For the third year in a row, Cars.com has compiled a list of all of the vehicles that are built in the United States. Ninety-five vehicles are on this list, but another 250 or so are built elsewhere and sold in the United States. Those are not shown on this list.
In case you missed my article on the 2021 report, it can be read HERE.
In developing the 95 car ranking, Cars.com based their conclusions on the following criteria:
- Assembly plant location (must be located in the U.S.)
- Parts content (percent of U.S. and Canadian parts)
- Engine country of origin (U.S.)
- Transmission country of origin (U.S.)
- U.S. manufacturing workforce (an analysis of each automaker’s direct U.S. workforce involved in building the vehicles and parts, factored against that automaker’s U.S. production footprint).
Full detail about the report can be found HERE on Cars.com.
The top 20 ranked vehicles are shown in the chart below, with a comparison to their 2020 and 2021 ranks. Vehicles noted as “unranked” for 2022 have either been discontinued or they did not make the top 95:

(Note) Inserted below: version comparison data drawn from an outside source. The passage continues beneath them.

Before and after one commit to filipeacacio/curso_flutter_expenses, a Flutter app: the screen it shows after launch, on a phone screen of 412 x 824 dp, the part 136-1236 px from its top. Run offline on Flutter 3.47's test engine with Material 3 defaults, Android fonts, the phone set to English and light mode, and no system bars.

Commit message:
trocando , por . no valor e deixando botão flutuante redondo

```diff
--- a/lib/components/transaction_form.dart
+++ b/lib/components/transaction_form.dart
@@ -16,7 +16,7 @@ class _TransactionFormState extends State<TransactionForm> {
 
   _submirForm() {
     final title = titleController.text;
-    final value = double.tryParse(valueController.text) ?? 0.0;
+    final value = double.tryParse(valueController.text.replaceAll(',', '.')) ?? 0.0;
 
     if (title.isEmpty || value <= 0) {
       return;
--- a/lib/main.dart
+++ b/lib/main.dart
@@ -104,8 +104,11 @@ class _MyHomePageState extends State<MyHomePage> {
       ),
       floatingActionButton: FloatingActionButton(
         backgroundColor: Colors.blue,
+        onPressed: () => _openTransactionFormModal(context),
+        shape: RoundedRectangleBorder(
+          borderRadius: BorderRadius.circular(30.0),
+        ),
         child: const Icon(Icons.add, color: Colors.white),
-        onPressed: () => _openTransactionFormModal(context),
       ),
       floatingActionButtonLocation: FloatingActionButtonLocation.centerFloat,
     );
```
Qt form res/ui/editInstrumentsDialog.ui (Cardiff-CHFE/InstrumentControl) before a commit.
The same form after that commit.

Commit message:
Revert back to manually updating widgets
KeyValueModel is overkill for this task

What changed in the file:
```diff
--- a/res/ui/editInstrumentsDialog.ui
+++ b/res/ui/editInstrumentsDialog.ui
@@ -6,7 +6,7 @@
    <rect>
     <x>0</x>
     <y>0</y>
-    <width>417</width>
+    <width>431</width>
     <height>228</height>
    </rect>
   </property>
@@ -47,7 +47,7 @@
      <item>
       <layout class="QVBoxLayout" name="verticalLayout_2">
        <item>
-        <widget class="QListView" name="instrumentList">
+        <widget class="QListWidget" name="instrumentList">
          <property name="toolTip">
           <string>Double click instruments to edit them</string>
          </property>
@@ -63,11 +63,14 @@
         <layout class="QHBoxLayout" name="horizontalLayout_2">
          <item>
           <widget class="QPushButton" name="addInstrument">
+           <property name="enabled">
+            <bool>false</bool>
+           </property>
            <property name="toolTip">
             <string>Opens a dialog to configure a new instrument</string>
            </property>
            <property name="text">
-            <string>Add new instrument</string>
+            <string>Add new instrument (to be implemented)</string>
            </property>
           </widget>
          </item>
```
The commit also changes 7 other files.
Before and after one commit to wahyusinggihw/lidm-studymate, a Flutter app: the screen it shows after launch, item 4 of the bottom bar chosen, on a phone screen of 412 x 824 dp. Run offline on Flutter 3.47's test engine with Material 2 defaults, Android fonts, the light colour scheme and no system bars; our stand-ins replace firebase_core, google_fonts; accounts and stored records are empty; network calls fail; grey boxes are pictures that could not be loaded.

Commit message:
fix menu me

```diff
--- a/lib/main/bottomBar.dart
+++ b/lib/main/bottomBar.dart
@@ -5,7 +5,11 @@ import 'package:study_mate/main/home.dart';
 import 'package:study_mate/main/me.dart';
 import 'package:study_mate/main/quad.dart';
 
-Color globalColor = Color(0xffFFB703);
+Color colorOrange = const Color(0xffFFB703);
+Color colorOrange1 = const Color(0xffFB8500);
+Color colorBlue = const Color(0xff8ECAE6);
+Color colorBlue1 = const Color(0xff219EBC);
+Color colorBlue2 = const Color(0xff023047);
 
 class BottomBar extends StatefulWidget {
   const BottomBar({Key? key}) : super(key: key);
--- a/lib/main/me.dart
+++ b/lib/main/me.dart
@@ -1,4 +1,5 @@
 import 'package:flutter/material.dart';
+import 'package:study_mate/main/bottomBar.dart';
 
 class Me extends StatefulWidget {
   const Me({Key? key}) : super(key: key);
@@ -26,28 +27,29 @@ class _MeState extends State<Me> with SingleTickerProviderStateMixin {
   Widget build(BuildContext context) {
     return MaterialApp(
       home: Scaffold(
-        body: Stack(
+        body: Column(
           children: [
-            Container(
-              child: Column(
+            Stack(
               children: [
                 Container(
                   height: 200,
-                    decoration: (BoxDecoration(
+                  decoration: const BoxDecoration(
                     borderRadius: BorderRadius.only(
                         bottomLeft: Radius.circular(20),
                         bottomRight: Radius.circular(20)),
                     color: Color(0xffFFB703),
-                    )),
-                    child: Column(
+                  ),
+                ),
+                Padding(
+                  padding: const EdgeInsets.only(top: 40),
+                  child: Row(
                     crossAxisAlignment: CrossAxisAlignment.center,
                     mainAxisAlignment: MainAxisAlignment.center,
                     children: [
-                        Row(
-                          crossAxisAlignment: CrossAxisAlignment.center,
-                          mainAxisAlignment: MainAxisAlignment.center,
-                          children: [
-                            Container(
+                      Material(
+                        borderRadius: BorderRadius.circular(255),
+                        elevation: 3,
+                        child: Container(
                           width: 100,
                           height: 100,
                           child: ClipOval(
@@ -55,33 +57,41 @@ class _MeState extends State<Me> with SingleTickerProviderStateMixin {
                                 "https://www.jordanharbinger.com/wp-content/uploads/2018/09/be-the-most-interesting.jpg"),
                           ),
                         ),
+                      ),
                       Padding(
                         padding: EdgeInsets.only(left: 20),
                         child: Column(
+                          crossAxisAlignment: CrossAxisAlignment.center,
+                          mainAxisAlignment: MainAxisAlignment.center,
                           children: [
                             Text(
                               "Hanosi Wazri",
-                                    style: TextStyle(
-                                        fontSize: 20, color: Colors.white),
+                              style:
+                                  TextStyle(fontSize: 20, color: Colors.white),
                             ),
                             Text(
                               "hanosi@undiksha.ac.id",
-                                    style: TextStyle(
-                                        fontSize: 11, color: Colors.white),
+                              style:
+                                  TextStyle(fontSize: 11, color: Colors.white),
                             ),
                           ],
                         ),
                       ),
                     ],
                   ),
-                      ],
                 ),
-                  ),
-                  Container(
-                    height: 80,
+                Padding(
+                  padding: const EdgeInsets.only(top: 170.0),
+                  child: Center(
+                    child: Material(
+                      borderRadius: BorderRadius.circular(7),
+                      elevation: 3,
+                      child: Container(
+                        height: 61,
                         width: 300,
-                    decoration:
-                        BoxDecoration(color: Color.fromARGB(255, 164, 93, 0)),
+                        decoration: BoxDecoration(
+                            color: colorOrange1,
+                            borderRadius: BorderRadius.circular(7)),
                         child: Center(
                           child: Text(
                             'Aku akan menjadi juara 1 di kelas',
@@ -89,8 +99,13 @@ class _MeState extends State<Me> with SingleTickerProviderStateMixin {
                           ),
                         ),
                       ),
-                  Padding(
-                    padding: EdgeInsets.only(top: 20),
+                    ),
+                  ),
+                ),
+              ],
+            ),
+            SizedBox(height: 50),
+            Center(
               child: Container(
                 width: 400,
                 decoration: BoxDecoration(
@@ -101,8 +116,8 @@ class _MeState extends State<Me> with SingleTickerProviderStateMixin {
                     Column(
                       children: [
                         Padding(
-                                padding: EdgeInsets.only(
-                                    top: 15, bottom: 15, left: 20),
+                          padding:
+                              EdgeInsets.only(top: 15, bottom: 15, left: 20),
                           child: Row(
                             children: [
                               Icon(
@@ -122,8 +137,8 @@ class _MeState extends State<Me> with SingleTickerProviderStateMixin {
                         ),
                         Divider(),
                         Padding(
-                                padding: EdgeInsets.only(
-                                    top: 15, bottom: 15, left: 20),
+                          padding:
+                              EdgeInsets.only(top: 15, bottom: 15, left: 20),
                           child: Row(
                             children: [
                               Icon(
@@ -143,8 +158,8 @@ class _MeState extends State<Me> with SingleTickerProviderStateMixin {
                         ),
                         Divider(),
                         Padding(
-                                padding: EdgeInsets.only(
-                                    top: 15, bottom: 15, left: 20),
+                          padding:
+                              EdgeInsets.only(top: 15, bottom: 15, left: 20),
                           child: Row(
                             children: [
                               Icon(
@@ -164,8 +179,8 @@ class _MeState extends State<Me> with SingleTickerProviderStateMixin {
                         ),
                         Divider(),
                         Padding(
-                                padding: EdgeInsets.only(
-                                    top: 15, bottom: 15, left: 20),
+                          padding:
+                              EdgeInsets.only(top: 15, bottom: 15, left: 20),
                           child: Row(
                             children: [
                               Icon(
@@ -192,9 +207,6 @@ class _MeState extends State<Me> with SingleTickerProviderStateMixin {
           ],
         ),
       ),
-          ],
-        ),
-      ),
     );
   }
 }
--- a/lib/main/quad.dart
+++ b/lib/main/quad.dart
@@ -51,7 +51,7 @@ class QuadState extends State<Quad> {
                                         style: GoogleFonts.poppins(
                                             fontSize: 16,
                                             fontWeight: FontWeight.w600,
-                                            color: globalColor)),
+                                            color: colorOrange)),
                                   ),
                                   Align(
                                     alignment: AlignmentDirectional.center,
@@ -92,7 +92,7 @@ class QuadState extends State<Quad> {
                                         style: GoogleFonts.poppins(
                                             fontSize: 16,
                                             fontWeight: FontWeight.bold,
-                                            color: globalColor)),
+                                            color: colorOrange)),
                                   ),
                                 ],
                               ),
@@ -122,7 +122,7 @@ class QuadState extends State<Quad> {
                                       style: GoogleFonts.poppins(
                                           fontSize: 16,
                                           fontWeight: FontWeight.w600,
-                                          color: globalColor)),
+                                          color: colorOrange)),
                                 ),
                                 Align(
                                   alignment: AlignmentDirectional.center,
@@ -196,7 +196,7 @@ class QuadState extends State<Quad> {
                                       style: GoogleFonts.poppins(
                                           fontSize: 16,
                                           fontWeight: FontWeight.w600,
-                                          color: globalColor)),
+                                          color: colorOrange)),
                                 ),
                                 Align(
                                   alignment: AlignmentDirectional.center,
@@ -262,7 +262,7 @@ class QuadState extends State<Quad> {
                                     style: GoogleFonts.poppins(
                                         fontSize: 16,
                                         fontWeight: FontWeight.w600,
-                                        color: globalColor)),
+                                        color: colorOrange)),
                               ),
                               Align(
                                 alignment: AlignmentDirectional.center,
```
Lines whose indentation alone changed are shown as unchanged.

The complete list of 95 vehicles has been compiled and included in a PDF file found HERE.
Most notable is the inclusion of the Tesla Model X and Model S, which was not on the 2021 list. Supposedly, their updates in 2021 prevented them from making the list last year. More than likely, Elon Musk was playing games with sales data.
A number of other models saw significant movement from last year. This could be due to changes in the their North American content or competing models that were all new for 2022, starting production in the United States.
Special note to my Canadian friends: Cars.com touts this as the most “American Made” cars report. It only includes vehicles made in the United States, but does give credit for components made in North America. So, you got that going for you!
Some vehicles may be missing from this list due to a number of mitigating factors:
- Models with a gross vehicle weight rating above 8,500 pounds — mostly full-size vans, three-quarter- and 1-ton pickup trucks, and larger commercial vehicles — which are exempt from providing content on their pricing labels. The same goes for models from automakers that build fewer than 1,000 cars in a given model year.
- Models set for discontinuation.
- Vehicles not yet scheduled for production at the time of the study (April 2022).
- Vehicles only built for government or commercial fleet (not retail units).
Ultimately, does it matter to car buyers if their vehicle is within the 95 on the list? Would a Ford Maverick made in Mexico, Land Rover from the UK or any number of GM products from Canada be acceptable to them?
I grew up in this business, but have no issue with buying a vehicle made outside the U.S. Ultimately, the vehicle’s reputation, style and performance are what matter to me.
I’m willing to bet you feel the same way.